Bishop Frans Wiertz digs into the topic of fear and evil in his letter for Advent. His opinion of modern society is not overly positive, but he finds the antidote in the promise of the angel to the shepherds: “Be not afraid”.
“Brothers and sisters,
We are preparing ourselves for Christmas. At the heart of the celebration of this feast is of course the story of the birth of Jesus. Every time, we discover new facets in it which are worth reflecting on. This year, our attention is especially drawn to a verse from the song of the angel. The angel heartens the shepherds in their alarm and their fear: “Do not be afraid; for behold, I proclaim to you good news of great joy…” (Luke 2:10).
“Do not be afraid”. This encouragement appears frequently in Holy Scripture, in all kinds of variations. A zealous reader once counted how frequently. He made the surprising discovery that it was no less than 365 times! So you could say that the Word of God encourages us every day: “Have no fear. Do not be afraid”.
Perhaps this appeal is especially necessary in our time. Our society is contradictory. Never before did people have it this good. But still, many have a sense of great discontent. Research has established the presence of this discontent before. Many people individually call themselves happy, but as a society we are unsatisfied and insecure. Our lives are even permeated by a “culture of fear”. People have become afraid of each other.
The brutal violence of terrorism scares us. Our peaceful coexistence is threatened by it. We are worried about the coarseness and hardness of modern life. Normal social contact is disrupted by it. We are even starting to distrust each other. We lock our houses down with security systems and padlocks. “Who can I still trust?” is often heard.
We are undeniably at a crossroads in history. The core values of our coexistence have thoroughly changed in a very short time. Growing individualism is paralysing our common solidarity. Our common bond has become fleeting, loyalty a difficult task.

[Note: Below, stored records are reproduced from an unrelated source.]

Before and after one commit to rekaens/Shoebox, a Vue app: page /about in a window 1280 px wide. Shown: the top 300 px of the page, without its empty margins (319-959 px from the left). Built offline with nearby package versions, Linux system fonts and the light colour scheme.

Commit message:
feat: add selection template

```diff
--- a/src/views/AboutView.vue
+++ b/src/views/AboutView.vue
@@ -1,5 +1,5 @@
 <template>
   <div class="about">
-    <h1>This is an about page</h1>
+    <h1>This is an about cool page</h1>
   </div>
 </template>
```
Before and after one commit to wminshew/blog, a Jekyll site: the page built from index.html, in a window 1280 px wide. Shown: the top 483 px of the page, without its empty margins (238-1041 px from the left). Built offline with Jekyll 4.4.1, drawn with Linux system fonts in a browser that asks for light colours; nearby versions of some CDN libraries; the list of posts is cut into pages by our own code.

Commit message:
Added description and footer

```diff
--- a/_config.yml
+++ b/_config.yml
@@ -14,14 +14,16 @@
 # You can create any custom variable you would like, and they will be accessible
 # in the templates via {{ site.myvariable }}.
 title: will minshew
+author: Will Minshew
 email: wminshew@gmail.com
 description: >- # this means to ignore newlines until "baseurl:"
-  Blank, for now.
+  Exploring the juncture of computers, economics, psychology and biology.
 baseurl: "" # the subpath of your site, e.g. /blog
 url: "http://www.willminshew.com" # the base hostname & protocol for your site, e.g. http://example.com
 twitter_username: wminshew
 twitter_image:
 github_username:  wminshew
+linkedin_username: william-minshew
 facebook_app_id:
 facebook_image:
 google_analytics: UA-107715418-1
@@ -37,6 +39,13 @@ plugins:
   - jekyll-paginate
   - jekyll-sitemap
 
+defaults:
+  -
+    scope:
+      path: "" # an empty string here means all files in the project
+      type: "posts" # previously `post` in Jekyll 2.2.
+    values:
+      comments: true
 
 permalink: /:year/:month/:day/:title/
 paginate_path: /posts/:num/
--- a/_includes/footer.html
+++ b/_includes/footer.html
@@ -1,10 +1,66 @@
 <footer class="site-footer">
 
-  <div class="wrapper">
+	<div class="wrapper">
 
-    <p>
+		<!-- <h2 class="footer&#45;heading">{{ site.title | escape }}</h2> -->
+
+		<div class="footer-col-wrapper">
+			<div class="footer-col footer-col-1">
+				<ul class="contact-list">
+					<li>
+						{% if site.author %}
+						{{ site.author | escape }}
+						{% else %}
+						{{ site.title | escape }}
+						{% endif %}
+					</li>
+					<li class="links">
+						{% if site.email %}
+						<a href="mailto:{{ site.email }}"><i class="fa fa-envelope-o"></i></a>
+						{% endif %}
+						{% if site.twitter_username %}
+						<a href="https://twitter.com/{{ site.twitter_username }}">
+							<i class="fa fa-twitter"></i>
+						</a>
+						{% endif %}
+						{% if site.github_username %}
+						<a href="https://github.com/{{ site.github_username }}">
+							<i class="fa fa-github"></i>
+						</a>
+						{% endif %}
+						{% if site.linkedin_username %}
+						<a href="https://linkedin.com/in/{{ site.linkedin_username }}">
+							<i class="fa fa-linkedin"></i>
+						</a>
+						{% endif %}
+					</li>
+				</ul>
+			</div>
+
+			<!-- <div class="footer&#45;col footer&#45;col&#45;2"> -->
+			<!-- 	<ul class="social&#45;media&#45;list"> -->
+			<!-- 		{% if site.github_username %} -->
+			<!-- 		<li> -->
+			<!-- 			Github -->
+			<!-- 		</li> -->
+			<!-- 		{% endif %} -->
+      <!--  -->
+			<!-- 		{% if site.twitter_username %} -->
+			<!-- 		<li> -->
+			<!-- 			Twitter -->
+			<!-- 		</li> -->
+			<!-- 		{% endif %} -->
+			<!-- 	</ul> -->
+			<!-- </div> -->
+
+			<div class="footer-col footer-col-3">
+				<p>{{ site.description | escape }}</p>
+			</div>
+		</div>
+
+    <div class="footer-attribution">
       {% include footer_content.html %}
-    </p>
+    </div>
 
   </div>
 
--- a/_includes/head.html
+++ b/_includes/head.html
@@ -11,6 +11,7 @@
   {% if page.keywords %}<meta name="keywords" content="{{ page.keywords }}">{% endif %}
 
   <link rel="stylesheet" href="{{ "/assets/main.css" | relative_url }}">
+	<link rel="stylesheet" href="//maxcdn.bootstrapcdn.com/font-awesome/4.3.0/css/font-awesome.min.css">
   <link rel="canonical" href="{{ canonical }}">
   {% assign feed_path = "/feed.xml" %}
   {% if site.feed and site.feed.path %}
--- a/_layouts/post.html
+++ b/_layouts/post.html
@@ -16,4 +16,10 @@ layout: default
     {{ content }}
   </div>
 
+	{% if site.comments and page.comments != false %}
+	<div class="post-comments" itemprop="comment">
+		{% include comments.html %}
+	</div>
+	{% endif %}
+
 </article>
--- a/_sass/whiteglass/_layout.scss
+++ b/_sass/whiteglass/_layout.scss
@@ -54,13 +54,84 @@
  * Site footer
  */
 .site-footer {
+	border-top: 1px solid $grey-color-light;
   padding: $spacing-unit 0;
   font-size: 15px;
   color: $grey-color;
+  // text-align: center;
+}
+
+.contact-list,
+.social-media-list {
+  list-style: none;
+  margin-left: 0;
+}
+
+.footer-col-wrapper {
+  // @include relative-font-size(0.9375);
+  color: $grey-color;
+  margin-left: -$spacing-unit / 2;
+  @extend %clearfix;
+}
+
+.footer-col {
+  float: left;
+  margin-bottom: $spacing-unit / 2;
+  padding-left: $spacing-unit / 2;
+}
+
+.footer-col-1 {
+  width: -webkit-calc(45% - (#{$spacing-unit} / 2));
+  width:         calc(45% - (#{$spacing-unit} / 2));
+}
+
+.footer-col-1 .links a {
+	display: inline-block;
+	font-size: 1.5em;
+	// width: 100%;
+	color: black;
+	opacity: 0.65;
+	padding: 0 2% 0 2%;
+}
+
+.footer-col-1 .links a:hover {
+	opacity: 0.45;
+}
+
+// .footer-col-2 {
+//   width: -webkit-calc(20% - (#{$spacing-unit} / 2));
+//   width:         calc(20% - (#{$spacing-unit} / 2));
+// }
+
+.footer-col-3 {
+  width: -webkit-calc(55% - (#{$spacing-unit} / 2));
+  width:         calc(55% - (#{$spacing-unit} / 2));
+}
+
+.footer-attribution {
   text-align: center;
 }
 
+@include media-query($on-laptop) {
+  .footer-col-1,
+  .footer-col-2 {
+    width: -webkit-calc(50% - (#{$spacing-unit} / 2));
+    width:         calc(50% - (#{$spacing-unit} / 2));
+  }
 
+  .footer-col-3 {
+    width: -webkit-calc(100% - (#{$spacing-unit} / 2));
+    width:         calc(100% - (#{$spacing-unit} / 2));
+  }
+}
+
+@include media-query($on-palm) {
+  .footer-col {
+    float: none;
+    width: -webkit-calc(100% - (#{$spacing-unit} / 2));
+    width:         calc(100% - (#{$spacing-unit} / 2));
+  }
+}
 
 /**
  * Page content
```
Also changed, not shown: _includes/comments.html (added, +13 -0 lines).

Does this make us feel good? Young people are looking for a handhold in all sorts of ways. The elderly are worried about their future. For young and old existence has become confusing. Uncertainty takes hold over us.
This uncertainty ultimately comes from the weakening or even the disappearance of the faith in God. God, revealed in Jesus Christ, the power of His Holy Spirit. Many hardly know what to do with it. People are trying to live without God in our time. Without any awareness of His care. Without sense for His love.
By extension, also often enough: without any concern for him or her who remains our neighbour. If God is no longer our Father, we are also no longer each other’s brothers and sisters. This absence of God and neightbour, that frightens me.
Should we, as Christians, resign ourselves to this culture of fear? The call to ‘watchfulness’ resounds in many texts in the liturgy of Advent. As faithful we must not ignore the problems of this time. We must be on our guard, watch for the power of evil not conquering us.
With all people of good will, we are searching for a peaceful society. The Gospel asks for solidarity in fighting everything that stands in the way of a humane society. The faith in Jesus Christ is at odds with any form of indifference. Pope Francis continuously warns against what he calls a ‘global indifference’.
The frightening situation of a violent world wakes us up. We often close our eyes for the power of evil in our superficial world. Let us open our hearts for the many who have fled the misery of their destroyed homes.
The fear of people in our time is really not unfounded. We can not deny that an evil power is working among us. This should be fought with all virtuous means. Saint Paul still presents us with a very simple and very effective measure: “Conquer evil with good” (Rom. 12:21).
We must not allow ourselves to be paralysed by fear. Fear is, after all, a poor counselor. That is why the angel of Christmas warns us, “Do not be afraid.” And he adds, “For behold, I proclaim to you good news of great joy… For today … a savior has been born for you who is Messiah and Lord” (Luke 2,10-11).
God did not remain a stranger to us. No distant absentee. From the silence of His mystery He came intimately close to us in Jesus. He broke through His silence. Opened heaven that was closed. The Word of God became man and lives among us.
Faith in the Christ child always gives us new confidence and hope in our sometimes frightening situation. It has become a hard task to give these virtues a stable place in our lives. In order to break the spiral of our fear, we need courage. The courage of a persevering witness of faith. As the Reverend Martin Luther King said, “We must build dikes of courage to hold back the flood of fear”. May the birth of Christ give us that strength of His peace and salvation!
+ Franz Wiertz,
Bishop of Roermond”